- Being in guard sucks. I’m not saying I won’t still pull guard, or that I can’t finish from guard, but being in guard against a fighter who has even a basic understanding of grappling means that they are happy to pin me in position. In a fight this would be a great place for them to start dropping strikes on me. BJJ guys don’t view being inside of someone’s guard as being a viable offensive position, MMA guys are all too happy to be there and that happiness translates to my sadness.
- There’s strong, and then there’s professional athlete strong… I’ve always thought of myself as being pretty strong. Push comes to shove I can overpower a LOT of people including many who are bigger than I am. However, if someone is putting the time in to fight in an MMA cage, their pound for pound physical strength is likely to make me feel like a child. Again, like the guard anecdote, this doesn’t necessarily translate to failure. I can use misdirection and technique to prevail over even a tough MMA fighter, BUT their physical strength is eye opening. I am not strong at all compared to these people. It’s humbling.
- Your rank won’t save you.
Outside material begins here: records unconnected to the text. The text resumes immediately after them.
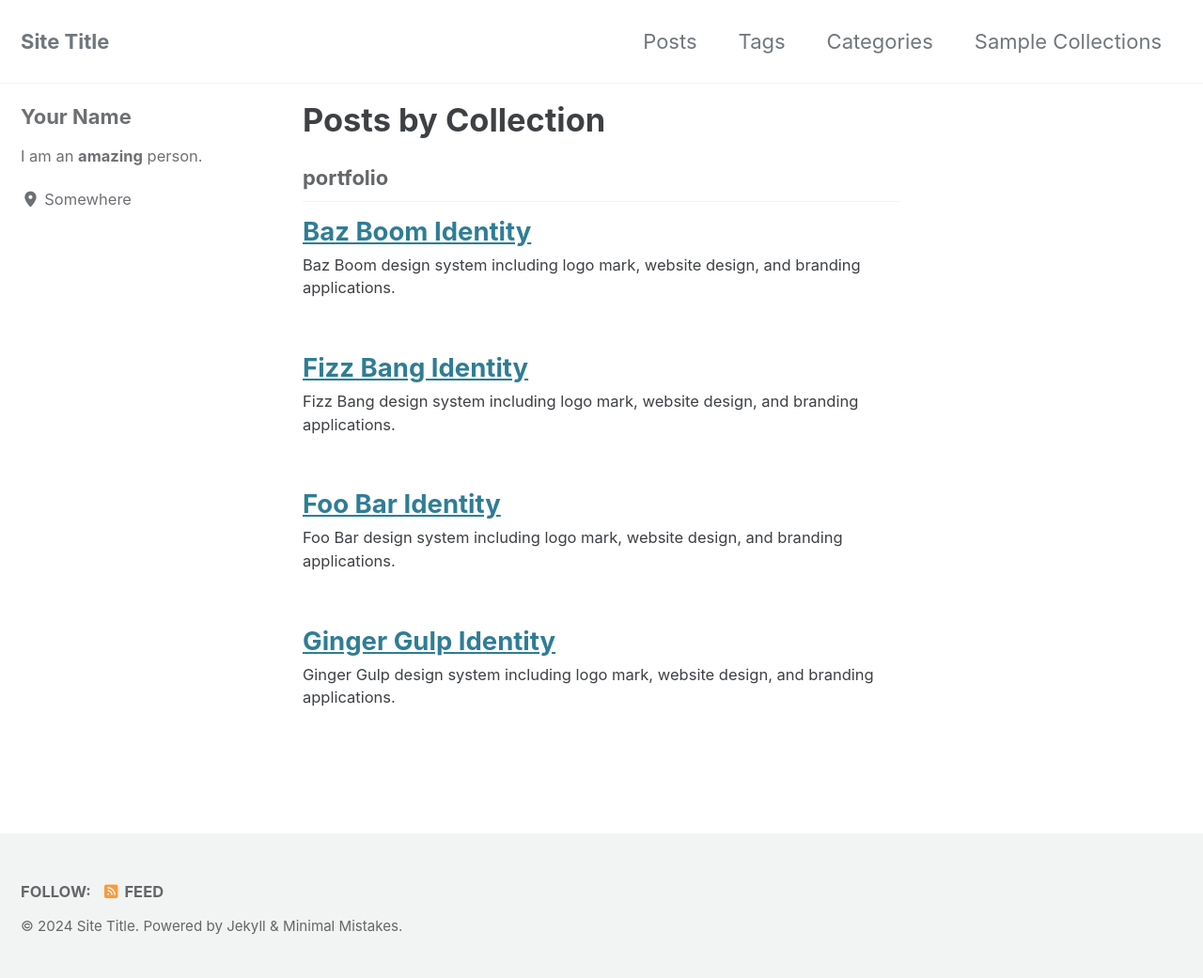
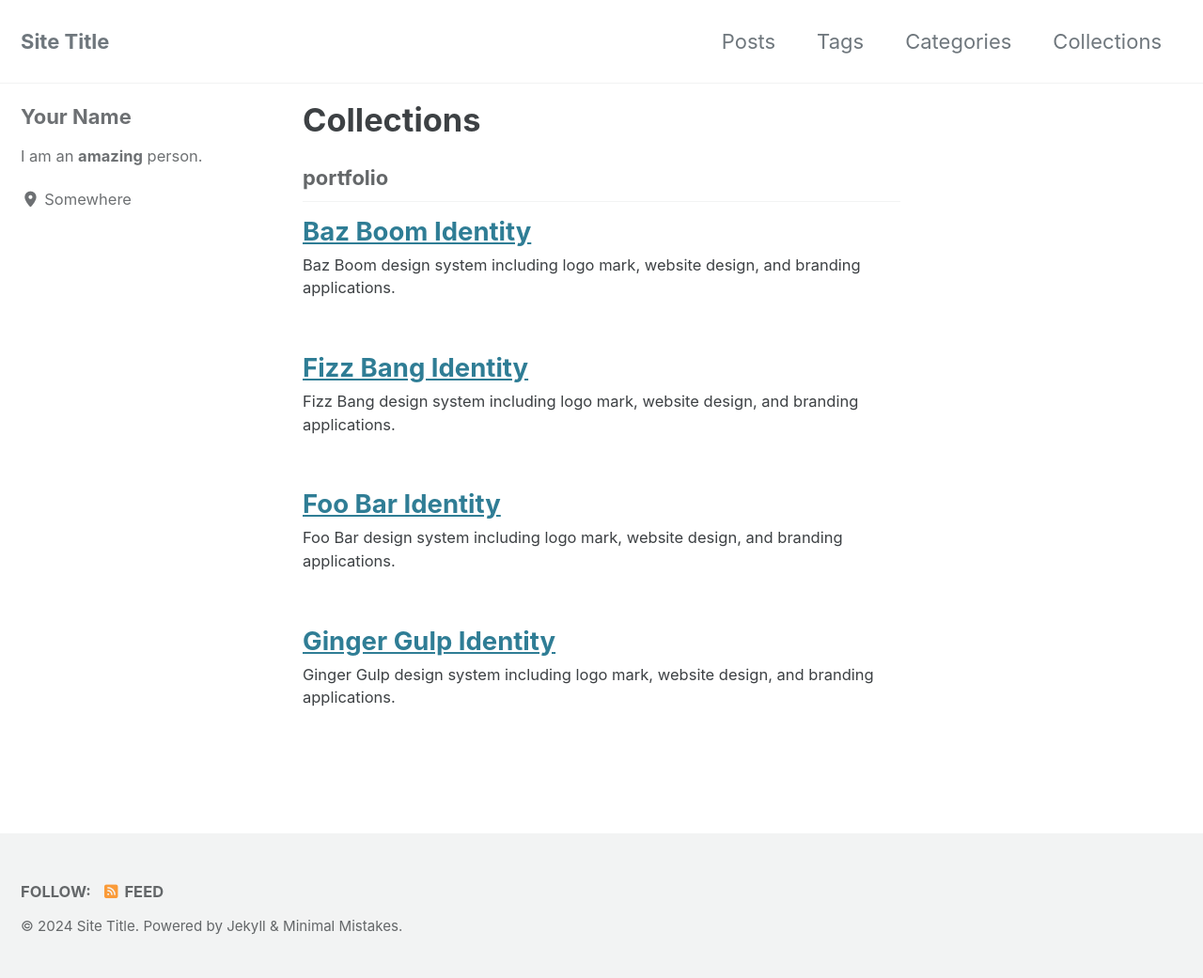
Before and after one commit to science-dojo/science-dojo.github.io, a Jekyll site: the page built from _pages/collection-archive.html, in a window 1280 px wide. Shown: the whole page at 94% size. Built offline with Jekyll 4.4.1, drawn with Linux system fonts in a browser that asks for light colours; cached includes are drawn as plain includes.

Commit message:
fix title

```diff
--- a/_data/navigation.yml
+++ b/_data/navigation.yml
@@ -5,8 +5,8 @@ main:
   - title: "Tags"
     url: /tags/
   - title: "Categories"
-    url: /Categories/
-  - title: "Sample Collections"
+    url: /categories/
+  - title: "Collections"
     url: /collection-archive/
   # - title: "About"
   #   url: /About/
--- a/_pages/collection-archive.html
+++ b/_pages/collection-archive.html
@@ -1,6 +1,6 @@
 ---
 layout: archive
-title: "Posts by Collection"
+title: "Collections"
 permalink: /collection-archive/
 author_profile: true
 ---
```
Also changed, not shown: _pages/category-archive.md (+1 -1 lines), _pages/tag-archive.md (+1 -1 lines).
I’ve rolled well with many brown and black belts, and have had my butt easily kicked by MMA fighters with wrestling backgrounds. A belt is nice, it’s a symbol of personal accomplishment and growth, but it’s not going to save you when you’re rolling with a fighter.
- The level of grappling possessed by MMA fighters is low in some ways and high in other ways. I haven’t seen many MMA fighters who have truly slick guards. They exist, I am sure of it, but why would you spend your time developing a skill set that requires you to be on your back when your goal should be to get on top? I’ve also seen that many MMA fighters’ leg lock offense isn’t at as high of a level as other areas of their games. This is not to say that there aren’t MMA fighters who go for leg locks (or for that matter who do them quite well) but the reality is that like other points on this list, if an MMA fighter is on their back, they are at a disadvantage, so the propensity throughout the sport is to avoid being on one’s back.
- Jiu-jitsu isn’t the only grappling martial art, it’s not the only submission grappling martial art, and it’s not the “best” grappling martial art. Training at an MMA gym, I’ve rolled with jiujiteiros, judokas, wrestlers, catch wrestlers, shoot fighters, sambists, a Luta Livre black belt and grapplers trained in a martial art called Shin Gi Tai Jujitsu which is based in the middle of Ohio. BJJ is a really effective martial art, but a good grappler is a good grappler is a good grappler…
If you train at an MMA gym, what have you learned from rolling with MMA fighters?